30. Scott CL , Aumeunier AM , Mowat AM . Intestinal CD103+ dendritic cells: master regulators of tolerance? Trends Immunol . 2011 ; 32 ( 9 ): 412 ±9. https://doi.org/10.1016/j.it. 2011 . 06 .003 PMID: 21816673 .
31. Shukkur M. Farooq HMA . Type II Collagen Induces Peripheral Tolerance in BALB/c Mice via the Generation of CD8+ T Regulatory Cells . PLOS ONE . 2012 ; 7 ( 11 ): 6 .
32. Shukkur M. Farooq HMA . Eye-Mediated Induction of Specific Immune Toleranc e to Encephalitogenic Antigens . CNS Neuroscience & Therapeutics 2013 ; 19 : 8 .
33. Shukkur M Farooq WFE , Ashour Hossam M. The in vivo and in vitro induction of anterior chamber associated immune deviation to myelin antigens in C57BL/6 mice . Brain, Behavior, and Immunity . 2014 ; 42 : 5 .
34. Shukkur M. Farooq AK , Ashour Hossam M. Eye-mediated immune tolerance to Type II collagen inarthritis-pr one strains of mice . J Cell Mol Med . 2014 ; 18 ( 12 ): 7 .
35. George T. Kannarkat JMBaMGT . The Role of Innate and Adaptive Immunity in Parkinson's Disease . Journal of Parkinson's Disease . 2013 ; 3 ( 4 ): 12 . https://doi.org/10.3233/JPD-130250 PMID: 24275605
36. Barnes JGaNM. Lymphocytes transport serotonin and dopamine: agony or ecstasy? TRENDS in Immunology . 2003 ; 24 ( 8 ):6. https://doi.org/10.1016/S1471- 4906 ( 03 ) 00176 - 5
37. Fiszer U , Mix E , Fredrikson S , Kostulas V , Link H . Parkinson's disease and immunological abnormalities: increase of HLA-DR expression on monocytes in cerebrospinal fluid and of CD45RO+ T cells in peripheral blood . Acta Neurol Scand . 1994 ; 90 ( 3 ): 160 ± 6 . PMID: 7847055 .

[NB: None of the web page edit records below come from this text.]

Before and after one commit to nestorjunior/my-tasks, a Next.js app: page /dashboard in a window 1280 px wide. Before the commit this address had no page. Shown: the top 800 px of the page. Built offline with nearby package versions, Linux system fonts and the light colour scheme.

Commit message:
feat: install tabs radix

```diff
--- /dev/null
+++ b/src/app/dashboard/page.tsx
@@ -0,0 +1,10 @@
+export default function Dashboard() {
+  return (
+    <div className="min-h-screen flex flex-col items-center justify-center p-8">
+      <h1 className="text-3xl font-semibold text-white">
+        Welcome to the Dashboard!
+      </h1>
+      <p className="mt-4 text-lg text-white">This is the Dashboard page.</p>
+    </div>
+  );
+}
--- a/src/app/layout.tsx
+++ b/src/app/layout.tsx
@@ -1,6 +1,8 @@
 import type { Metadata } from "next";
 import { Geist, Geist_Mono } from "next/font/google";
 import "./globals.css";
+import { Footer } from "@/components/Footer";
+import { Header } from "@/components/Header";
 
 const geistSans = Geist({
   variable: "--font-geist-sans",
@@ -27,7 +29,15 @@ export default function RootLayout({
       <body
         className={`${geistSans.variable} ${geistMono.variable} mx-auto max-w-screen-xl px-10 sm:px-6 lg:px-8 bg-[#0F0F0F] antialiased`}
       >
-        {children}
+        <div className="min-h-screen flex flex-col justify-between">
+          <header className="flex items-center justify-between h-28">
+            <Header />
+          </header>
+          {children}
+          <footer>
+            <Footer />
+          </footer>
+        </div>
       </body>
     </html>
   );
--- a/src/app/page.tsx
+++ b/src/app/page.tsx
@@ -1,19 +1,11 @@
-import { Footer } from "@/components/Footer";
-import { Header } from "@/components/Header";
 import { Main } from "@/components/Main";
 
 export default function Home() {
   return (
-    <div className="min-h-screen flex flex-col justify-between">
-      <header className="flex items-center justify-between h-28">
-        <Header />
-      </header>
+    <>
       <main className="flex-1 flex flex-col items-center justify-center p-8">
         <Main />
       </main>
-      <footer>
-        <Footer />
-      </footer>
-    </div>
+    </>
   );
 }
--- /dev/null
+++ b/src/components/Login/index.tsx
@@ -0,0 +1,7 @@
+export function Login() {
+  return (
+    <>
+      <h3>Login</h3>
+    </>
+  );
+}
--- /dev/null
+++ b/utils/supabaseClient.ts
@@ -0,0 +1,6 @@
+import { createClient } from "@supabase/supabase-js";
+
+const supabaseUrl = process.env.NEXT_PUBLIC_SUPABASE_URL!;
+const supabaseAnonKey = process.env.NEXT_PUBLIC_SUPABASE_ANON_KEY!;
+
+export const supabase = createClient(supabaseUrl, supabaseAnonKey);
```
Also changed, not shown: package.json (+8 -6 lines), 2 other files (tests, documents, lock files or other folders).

38. Saunders JA , Estes KA , Kosloski LM , Allen HE , Dempsey KM , Torres-Russotto DR , et al. CD4+ regulatory and effector/memory T cell subsets profile motor dysfunction in Parkinson's disease . J Neuroimmune Pharmacol . 2012 ; 7 ( 4 ): 927 ± 38 . https://doi.org/10.1007/s11481-012-9402-z PMID: 23054369; PubMed Central PMCID : PMCPMC3515774 .